“When Eye Lay My Hands On U”
“The Chocolate Invasion”, 2001
In the early 2000s Prince took to the internet to release songs through his NPG Music Club. These were later compiled into 2 internet-only albums: “The Chocolate Invasion” and “The Slaughterhouse”. The songs ranged from throwaways to top-notch, the best of them being “When Eye Lay My Hands on U” – starting with a simple falsetto vocal over piano, and then exploding with intensely layered vocals and guitars. It sizzles live, and it’s a real shame it never had the chance of reaching a wider audience. Prince’s unconventional marketing techniques might be innovative at times, but for the most part they’ve hurt his career in recent years and made it more difficult for fans to discover and connect with his music. “When Eye Lay My Hands on U” – a should-be classic – is a perfect example of this.

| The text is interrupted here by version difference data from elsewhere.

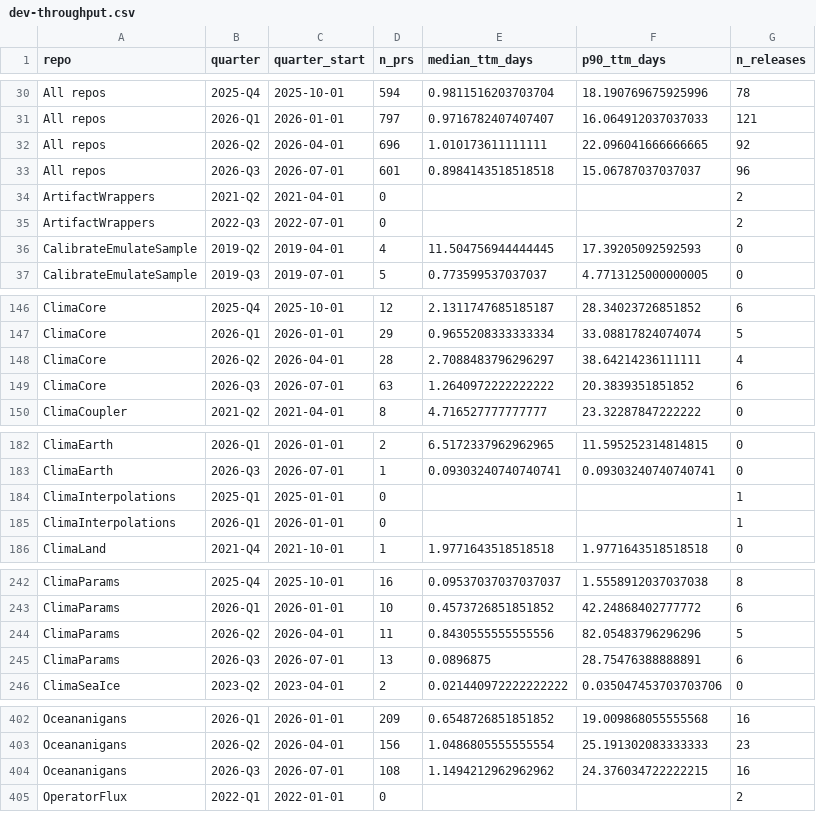
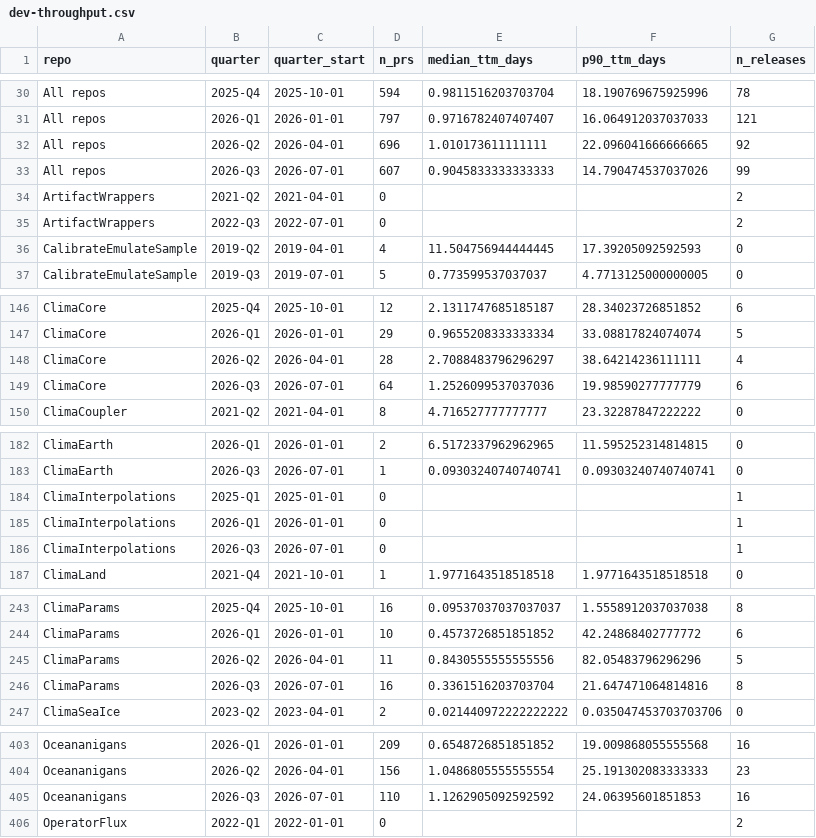
Before and after one commit to petebachant/clima-perf, a CSV file: results/dev-throughput.csv, drawn as a sheet; only a part is shown, gaps mark what is left out.

```diff
--- a/results/dev-throughput.csv
+++ b/results/dev-throughput.csv
@@ -32,3 +32,3 @@ All repos,2026-Q1,2026-01-01,797,0.9716782407407407,16.064912037037033,121
 All repos,2026-Q2,2026-04-01,696,1.010173611111111,22.096041666666665,92
-All repos,2026-Q3,2026-07-01,601,0.8984143518518518,15.06787037037037,96
+All repos,2026-Q3,2026-07-01,607,0.9045833333333333,14.790474537037026,99
 ArtifactWrappers,2021-Q2,2021-04-01,0,,,2
@@ -148,3 +148,3 @@ ClimaCore,2026-Q1,2026-01-01,29,0.9655208333333334,33.08817824074074,5
 ClimaCore,2026-Q2,2026-04-01,28,2.7088483796296297,38.64214236111111,4
-ClimaCore,2026-Q3,2026-07-01,63,1.2640972222222222,20.3839351851852,6
+ClimaCore,2026-Q3,2026-07-01,64,1.2526099537037036,19.98590277777779,6
 ClimaCoupler,2021-Q2,2021-04-01,8,4.716527777777777,23.32287847222222,0
@@ -185,2 +185,3 @@ ClimaInterpolations,2025-Q1,2025-01-01,0,,,1
 ClimaInterpolations,2026-Q1,2026-01-01,0,,,1
+ClimaInterpolations,2026-Q3,2026-07-01,0,,,1
 ClimaLand,2021-Q4,2021-10-01,1,1.9771643518518518,1.9771643518518518,0
@@ -244,3 +245,3 @@ ClimaParams,2026-Q1,2026-01-01,10,0.4573726851851852,42.24868402777772,6
 ClimaParams,2026-Q2,2026-04-01,11,0.8430555555555556,82.05483796296296,5
-ClimaParams,2026-Q3,2026-07-01,13,0.0896875,28.75476388888891,6
+ClimaParams,2026-Q3,2026-07-01,16,0.3361516203703704,21.647471064814816,8
 ClimaSeaIce,2023-Q2,2023-04-01,2,0.021440972222222222,0.035047453703703706,0
@@ -403,3 +404,3 @@ Oceananigans,2026-Q1,2026-01-01,209,0.6548726851851852,19.009868055555568,16
 Oceananigans,2026-Q2,2026-04-01,156,1.0486805555555554,25.191302083333333,23
-Oceananigans,2026-Q3,2026-07-01,108,1.1494212962962962,24.376034722222215,16
+Oceananigans,2026-Q3,2026-07-01,110,1.1262905092592592,24.06395601851853,16
 OperatorFlux,2022-Q1,2022-01-01,0,,,2
```
Also changed, not shown: 50 other files.
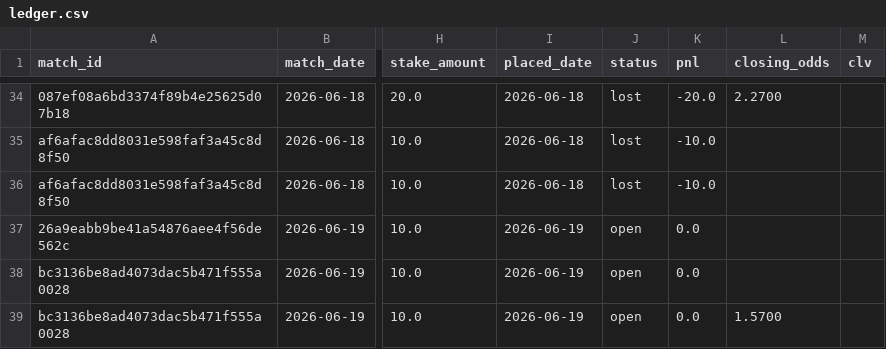
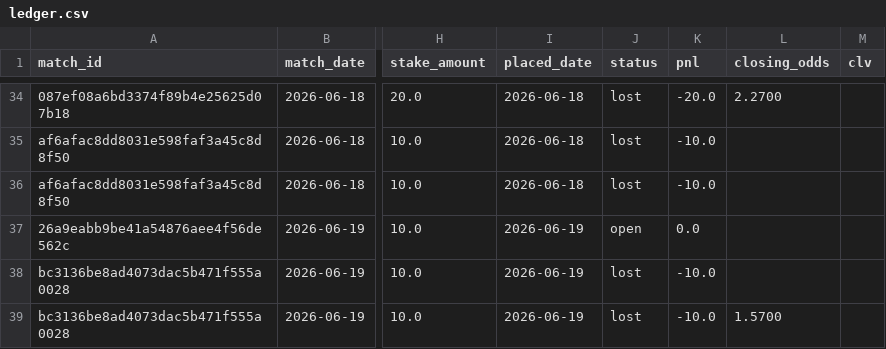
Before and after one commit to Philip3006/sportsbrain, a CSV file: results/ledger.csv, drawn as a sheet; only a part is shown, gaps mark what is left out; the diff names each change by its address in the sheet, - before the commit and + after, or states it on an @@ line.

```diff
--- a/results/ledger.csv
+++ b/results/ledger.csv
-J38:J39 (status): open
+J38:J39 (status): lost
-K38:K39 (pnl): 0.0
+K38:K39 (pnl): -10.0
```
Also changed, not shown: 5 other files.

Prince returned to the big commercial stage with the 2004 album “Musicology”, and it’s follow-up – “3121” which briefly ascended the top of the album charts, giving Prince his first #1 album since the Batman soundtrack in 1989. It was arguably his best album of the 2000s, although “Lotusflow3r” might also make that claim. It’s loaded with strong, commercial material, and perhaps the best of the bunch is “Love”, a stripped-down, ultra funky dance number that’s built behind a strong beat and a great melody. Should have been a single. Prince has been consistent with each album landing near the top of the album charts over the last decade, on the strength of his die-hard fans, but success with singles has been elusive in recent times. Perhaps it’s a matter of choosing the wrong tracks.
2009 saw the release of 3 albums in one package: the rock-influenced “Lotusflow3r”, the more pop and R&B “MPLSound” and a largely forgettable slick pop album sung by his protégé of the moment Bria Valente. Of the 3, “Lotusflow3r” is by far the best, and is actually on par with some of his best work overall. A return to more straightforward rock, it contains some of his best songwriting of the decade. “Dreamer” in particular is a soaring blues-rock number that gives him a chance once again to show off his brilliance as a guitar player. It’s Hendrix-influenced for sure, but Prince has the chops to pull it off in a way that other imitators can only dream about.
So happy birthday to the prolific, brilliant, troubled genius that is Prince. These are just a bare handful of his lost classics - dozens more could have easily been listed. Over 35 years he’s simply unmatched in popular music in terms being incredibly prolific, and in the sheer number of amazing tunes. Some have turned into massive hits, being at the right place and the right time. Some are known only to die-hard fans. Imagine a song like “Dreamer” released around the time of “Purple Rain” – sure fire instant classic. And yet, these days, most people only look back to his 80s heyday when they think of Prince. There is a reason for this of course – his string from “Dirty Mind” through “Lovesexy” is one of the great sequences of albums in pop/rock history. But there are many great tracks to discover after that, and hopefully in time when fans and critics look over his entire legacy, some of these hidden classics will gain more attention and respect. In the meantime, fans can only pine hopefully for the release of more Vault songs and hope that Prince and Warner Brothers can mend fences enough to allow deluxe reissues of his classic albums, complete with bonus tracks. But Prince being Prince… ya never know what you’re gonna get.